The World Beyond the Veil
April 12th, 1968 @ 12:00 PM
THE WORLD BEYOND THE VEIL
Dr. W. A. Criswell
4-12-68 12:00 noon
And because of this holy day, I have chosen the subject The World Beyond the Veil in the sanctuary of God. In the twenty-seventh chapter of Matthew:
And when Jesus had cried again with a loud voice, He bowed His head and died; He yielded up His spirit.
And, behold, the veil of the temple was rent in twain from the top to the bottom; and the earth did quake, and the rocks were rent.
Now in the tenth chapter of the Book of Hebrews, the meaning of that veil and of its parting:
Having therefore, brethren, boldness to enter into the Holiest,
into the sanctuary of God, by the blood of Jesus,
By a new and living way, which He hath consecrated for us,
through the veil of His flesh.
In the death of Christ, our access to God: the parting, the rending of the veil.
Now we begin with the tabernacle. The tabernacle of the Bible, when it was frozen in stone, it was called the temple. The tabernacle given to Moses, the pattern of it shown him from heaven [Exodus 25:9, 40], the tabernacle was God’s picture book of redemption. The tabernacle was God’s object lesson of sin, and salvation, and heaven. It was built by curtains [Exodus 26:1], with a large outer court [Exodus 27:9-18]. Then inside the outer court there was a tent, a tabernacle [Exodus 26:1-30]; and inside the tabernacle, a Holy Place, and a Most Holy Place [Exodus 26:33]. Had you entered the tabernacle, first through the gate, into the outer court, and there the brazen altar, the altar of sacrifice; then the laver, a large basin for washing, ablutions; then you’d enter the door into the Holy Place, and there you would find the table of showbread and the seven branched lampstand and the golden altar of incense, then the veil, and beyond the veil, the Holy of Holies in which was the ark of the covenant, and the lid of the ark, called the propitiatory, the mercy seat, with two cherubim, with their wings spread meeting and looking full upon the mercy seat, the propitiatory, the meeting place of God and man [Exodus 25:17-22].
Now that tabernacle, every part of it, the pattern of it given from heaven [Exodus 25:9, 40], had tremendous meaning and especially the veil. For the veil separated between God and man. It shielded the holiness of God from the profanity of man [Hebrews 10:19-20]. There was a time in the far off and few days of the garden of Eden, when the man and his wife had converse with God, and they spake and visited with one another as friend with friend [Genesis 3:8-9]. But sin separated; sin always separates. Sin will separate between a man and his wife. Sin will separate between a friend and his friend. Sin will separate between business associates. Sin always separates. And sin separated the man from his God, his Maker [Isaiah 59:2].

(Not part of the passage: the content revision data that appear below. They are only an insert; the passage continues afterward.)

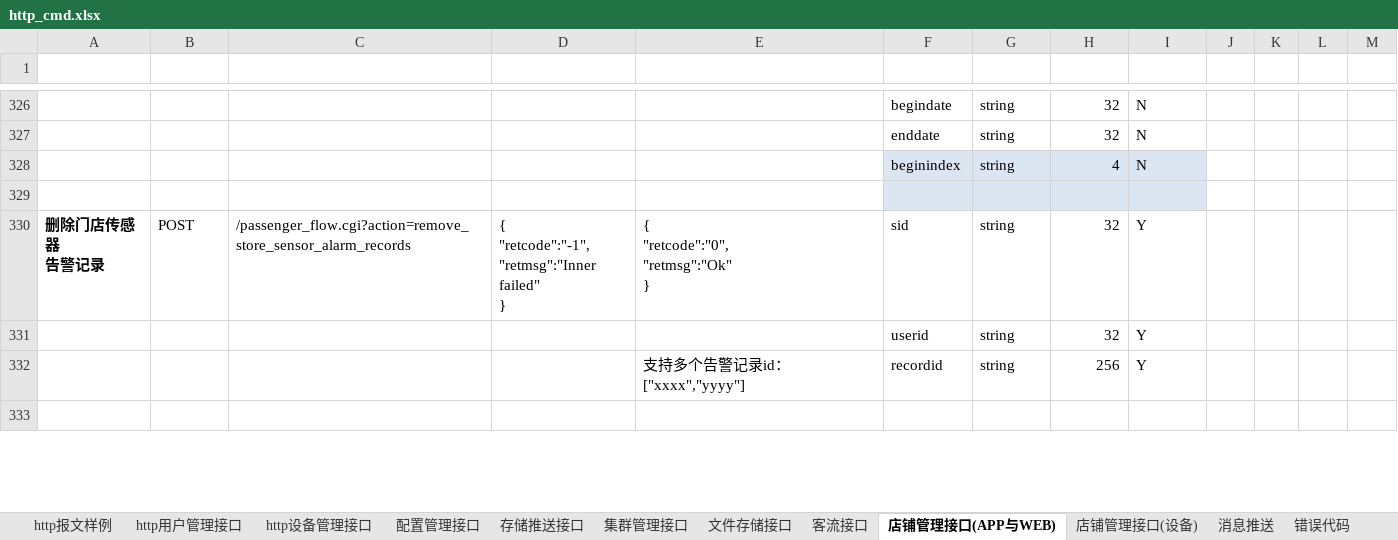
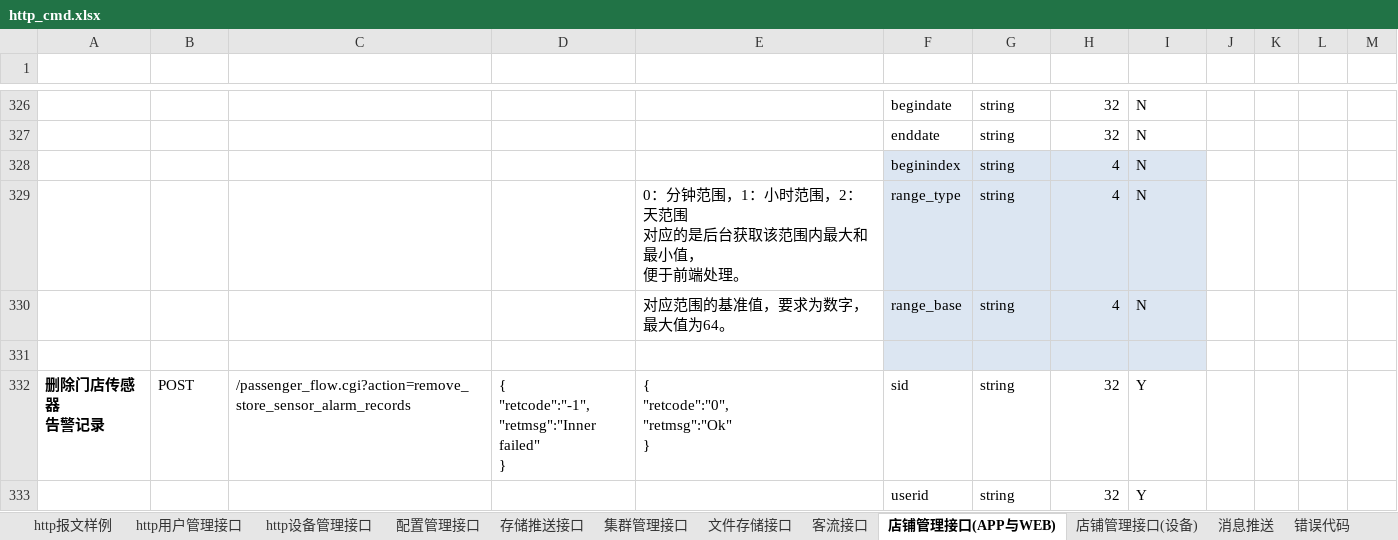
Before and after one commit to GSIL-Monitor/aicode, an Excel workbook: script/http_cmd.xlsx, sheet 店铺管理接口(APP与WEB), drawn as a sheet; only a part is shown, gaps mark what is left out; the shorter side is filled out with more unchanged rows; values as stored, in another font and other column widths than the file's, no borders; table styles not drawn; ↵ is a line break in a cell; the diff names each change by its address in the sheet, - before the commit and + after, or states it on an @@ line.

```diff
--- a/script/http_cmd.xlsx (sheet 店铺管理接口(APP与WEB))
+++ b/script/http_cmd.xlsx (sheet 店铺管理接口(APP与WEB))
+row 329:  |  |  |  | 0：分钟范围，1：小时范围，2：天范围 ↵ 对应的是后台获取该范围内最大和最小值， ↵ 便于前端处理。 | range_type | string | 4 | N
+row 330:  |  |  |  | 对应范围的基准值，要求为数字，最大值为64。 | range_base | string | 4 | N
```
Also changed, not shown: sheet 店铺管理接口(设备), 10 other files.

Sin is not "sins." We divide "sins" into mortal and venial, big and little sins, white and black ones. But that’s a man’s distinction, for sin is not something we do. Sin is a character of being. "Sins" are the rash from the bloodstream, "sins" is the fruit of the tree – sin is the black drop in every heart; it is the leprosy that finally destroys us. And all of us know the feeling of guilt and unworthiness. Sin shuts out and separates us from God [Isaiah 59:2].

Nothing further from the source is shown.